━━━━━ PROVIDED ENTRIES

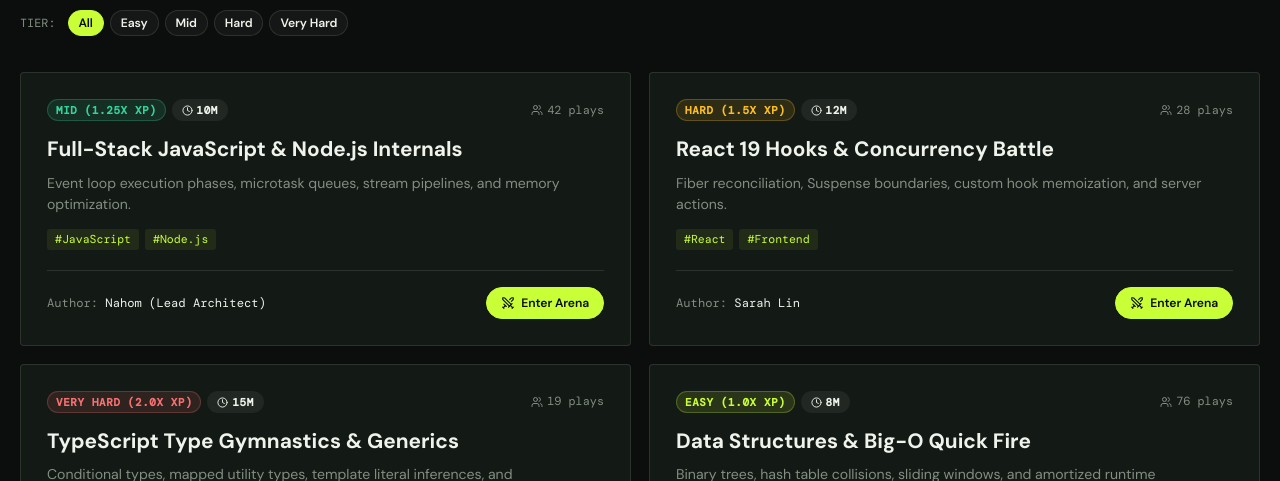
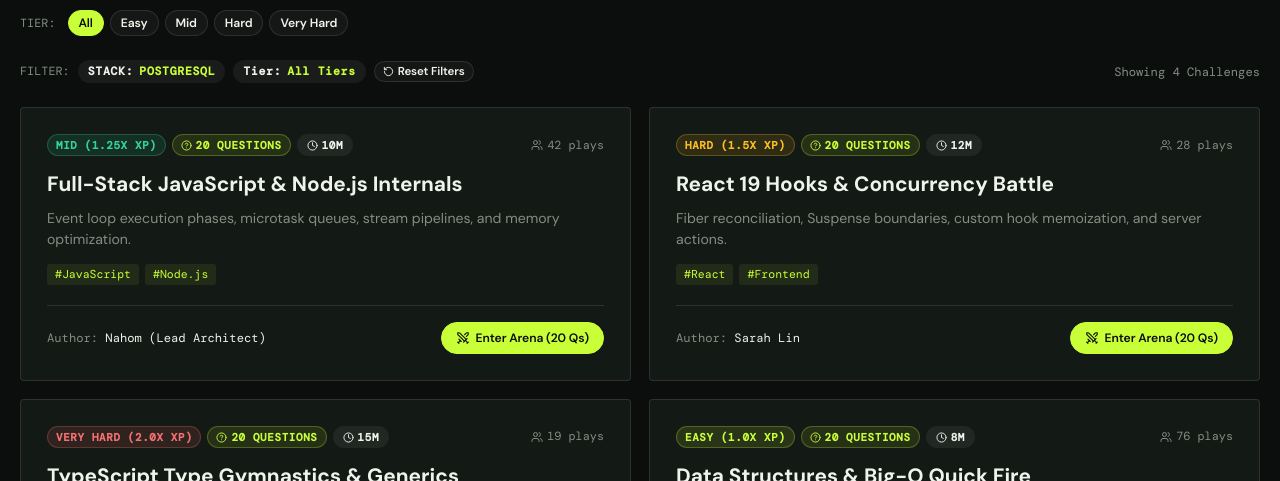
Before and after one commit to Nahom-prog/Dev-Arena, a React (Vite) app in the folder client/: page /quizzes in a window 1280 px wide. Both pictures are taken after typing "Sample" into the empty fields and a click on the button "PostgreSQL". Shown: the part 319-800 px from the top of the page. Built offline with nearby package versions, Linux system fonts and the light colour scheme; no server answers; a web font is replaced by a local one.

Commit message:
fix(catalog): display 20 questions badge on cards, fix filter empty fallback trap, and permit guest question loading via optionalAuth

```diff
--- a/client/src/pages/QuizzesList.jsx
+++ b/client/src/pages/QuizzesList.jsx
@@ -1,7 +1,7 @@
 import { useState, useEffect } from 'react';
 import { Link } from 'react-router-dom';
 import { quizApi } from '../services/api';
-import { Swords, Clock, Users, Zap } from 'lucide-react';
+import { Swords, Clock, Users, Zap, HelpCircle, RotateCcw, Filter } from 'lucide-react';
 
 const SAMPLE_DEV_QUIZZES = [
   {
@@ -13,6 +13,7 @@ const SAMPLE_DEV_QUIZZES = [
     difficulty: 'mid',
     creatorName: 'Nahom (Lead Architect)',
     playsCount: 42,
+    questionCount: 20,
     status: 'published',
   },
   {
@@ -24,6 +25,7 @@ const SAMPLE_DEV_QUIZZES = [
     difficulty: 'hard',
     creatorName: 'Sarah Lin',
     playsCount: 28,
+    questionCount: 20,
     status: 'published',
   },
   {
@@ -35,6 +37,7 @@ const SAMPLE_DEV_QUIZZES = [
     difficulty: 'very hard',
     creatorName: 'Alex R.',
     playsCount: 19,
+    questionCount: 20,
     status: 'published',
   },
   {
@@ -46,6 +49,7 @@ const SAMPLE_DEV_QUIZZES = [
     difficulty: 'easy',
     creatorName: 'Dev Arena Bot',
     playsCount: 76,
+    questionCount: 20,
     status: 'published',
   },
 ];
@@ -74,7 +78,7 @@ export default function QuizzesList() {
           search: searchTerm,
         });
         const serverQuizzes = res.quizzes || [];
-        setQuizzes(serverQuizzes.length > 0 ? serverQuizzes : SAMPLE_DEV_QUIZZES);
+        setQuizzes(serverQuizzes);
       } catch (err) {
         console.warn('Using fallback catalog', err);
         setQuizzes(SAMPLE_DEV_QUIZZES);
@@ -103,6 +107,12 @@ export default function QuizzesList() {
   ];
   const difficultyList = ['all', 'easy', 'mid', 'hard', 'very hard'];
 
+  const resetAllFilters = () => {
+    setActiveTag('all');
+    setActiveDifficulty('all');
+    setSearchTerm('');
+  };
+
   return (
     <div className="quizzes-page wrap" style={{ padding: '50px 0' }}>
       <div className="section-label">
@@ -116,7 +126,7 @@ export default function QuizzesList() {
       </div>
 
       {/* Filter and Search Bar */}
-      <div style={{ display: 'flex', flexDirection: 'column', gap: '16px', marginBottom: '36px' }}>
+      <div style={{ display: 'flex', flexDirection: 'column', gap: '16px', marginBottom: '24px' }}>
         <div style={{ display: 'flex', gap: '14px', flexWrap: 'wrap', alignItems: 'center' }}>
           <div style={{ flex: 1, minWidth: '280px' }}>
             <input
@@ -167,6 +177,34 @@ export default function QuizzesList() {
         </div>
       </div>
 
+      {/* Active Filter Bar & Results Count */}
+      <div style={{ display: 'flex', justifyContent: 'space-between', alignItems: 'center', marginBottom: '24px', flexWrap: 'wrap', gap: '10px' }}>
+        <div style={{ display: 'flex', alignItems: 'center', gap: '8px', flexWrap: 'wrap' }}>
+          <span className="mono" style={{ fontSize: '0.74rem', color: 'var(--text-muted)' }}>
+            FILTER:
+          </span>
+          <span className="badge" style={{ fontSize: '0.72rem', background: 'rgba(255,255,255,0.06)', color: 'var(--text)' }}>
+            Stack: <strong style={{ color: 'var(--lime)' }}>{activeTag === 'all' ? 'All Stacks' : activeTag}</strong>
+          </span>
+          <span className="badge" style={{ fontSize: '0.72rem', background: 'rgba(255,255,255,0.06)', color: 'var(--text)', textTransform: 'capitalize' }}>
+            Tier: <strong style={{ color: 'var(--lime)' }}>{activeDifficulty === 'all' ? 'All Tiers' : activeDifficulty}</strong>
+          </span>
+          {(activeTag !== 'all' || activeDifficulty !== 'all' || searchTerm.trim()) && (
+            <button
+              type="button"
+              className="btn btn-sm btn-secondary"
+              style={{ fontSize: '0.72rem', padding: '2px 8px', display: 'inline-flex', alignItems: 'center', gap: '4px' }}
+              onClick={resetAllFilters}
+            >
+              <RotateCcw size={11} /> Reset Filters
+            </button>
+          )}
+        </div>
+        <span className="mono" style={{ fontSize: '0.76rem', color: 'var(--text-muted)' }}>
+          {loading ? 'Searching arena...' : `Showing ${quizzes.length} Challenge${quizzes.length === 1 ? '' : 's'}`}
+        </span>
+      </div>
+
       {/* Quiz Cards Grid */}
       {loading ? (
         <div className="card" style={{ textAlign: 'center', padding: '60px 0' }}>
@@ -175,15 +213,26 @@ export default function QuizzesList() {
           </span>
         </div>
       ) : quizzes.length === 0 ? (
-        <div className="card" style={{ textAlign: 'center', padding: '60px 0' }}>
-          <h3>No matching challenges found</h3>
-          <p style={{ color: 'var(--text-muted)' }}>Try broadening your filter criteria or search query.</p>
+        <div className="card" style={{ textAlign: 'center', padding: '60px 20px' }}>
+          <Filter size={32} style={{ color: 'var(--text-muted)', marginBottom: '12px' }} />
+          <h3 style={{ marginBottom: '8px' }}>No matching challenges found</h3>
+          <p style={{ color: 'var(--text-muted)', fontSize: '0.88rem', marginBottom: '20px' }}>
+            No challenges match the selected filter (Stack: <strong>{activeTag}</strong>, Tier: <strong>{activeDifficulty}</strong>).
+          </p>
+          <button
+            type="button"
+            className="btn btn-primary btn-sm"
+            onClick={resetAllFilters}
+          >
+            Reset All Filters
+          </button>
         </div>
       ) : (
         <div className="grid-2">
           {quizzes.map((quiz) => {
             const diffInfo = DIFFICULTY_MAP[quiz.difficulty] || DIFFICULTY_MAP.easy;
             const tags = quiz.tags && quiz.tags.length > 0 ? quiz.tags : ['JavaScript'];
+            const qCount = quiz.questionCount ?? 20;
 
             return (
               <article
@@ -193,9 +242,24 @@ export default function QuizzesList() {
               >
                 <div>
                   <div style={{ display: 'flex', justifyContent: 'space-between', alignItems: 'center', marginBottom: '12px', flexWrap: 'wrap', gap: '8px' }}>
-                    <div style={{ display: 'flex', gap: '6px', alignItems: 'center' }}>
+                    <div style={{ display: 'flex', gap: '6px', alignItems: 'center', flexWrap: 'wrap' }}>
                       <span className={`badge ${diffInfo.badgeClass}`} style={{ fontSize: '0.68rem', padding: '3px 8px' }}>
                         {diffInfo.label}
+                      </span>
+                      <span
+                        className="badge"
+                        style={{
+                          fontSize: '0.68rem',
+                          padding: '3px 8px',
+                          display: 'inline-flex',
+                          alignItems: 'center',
+                          gap: '4px',
+                          background: 'rgba(200,255,55,0.1)',
+                          color: 'var(--lime)',
+                          border: '1px solid rgba(200,255,55,0.25)',
+                        }}
+                      >
+                        <HelpCircle size={11} /> {qCount} Questions
                       </span>
                       <span className="badge" style={{ fontSize: '0.68rem', background: 'rgba(255,255,255,0.06)', display: 'inline-flex', alignItems: 'center', gap: '4px' }}>
                         <Clock size={11} /> {quiz.timeLimitMinutes || 10}m
@@ -226,7 +290,7 @@ export default function QuizzesList() {
                   </span>
                   <Link to={`/quiz/${quiz._id}`} className="btn btn-primary btn-sm" style={{ display: 'inline-flex', alignItems: 'center', gap: '6px' }}>
                     <Swords size={14} />
-                    <span>Enter Arena</span>
+                    <span>Enter Arena ({qCount} Qs)</span>
                   </Link>
                 </div>
               </article>
```
Also changed, not shown: 2 other files (tests, documents, lock files or other folders).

━━━━━━━━━━

_ACTION ITEM_
Show all lines above that contain "default".

_THE ANSWER_
@@ -74,7 +78,7 @@ export default function QuizzesList() {
@@ -103,6 +107,12 @@ export default function QuizzesList() {
@@ -116,7 +126,7 @@ export default function QuizzesList() {
@@ -167,6 +177,34 @@ export default function QuizzesList() {
@@ -175,15 +213,26 @@ export default function QuizzesList() {
@@ -193,9 +242,24 @@ export default function QuizzesList() {
@@ -226,7 +290,7 @@ export default function QuizzesList() {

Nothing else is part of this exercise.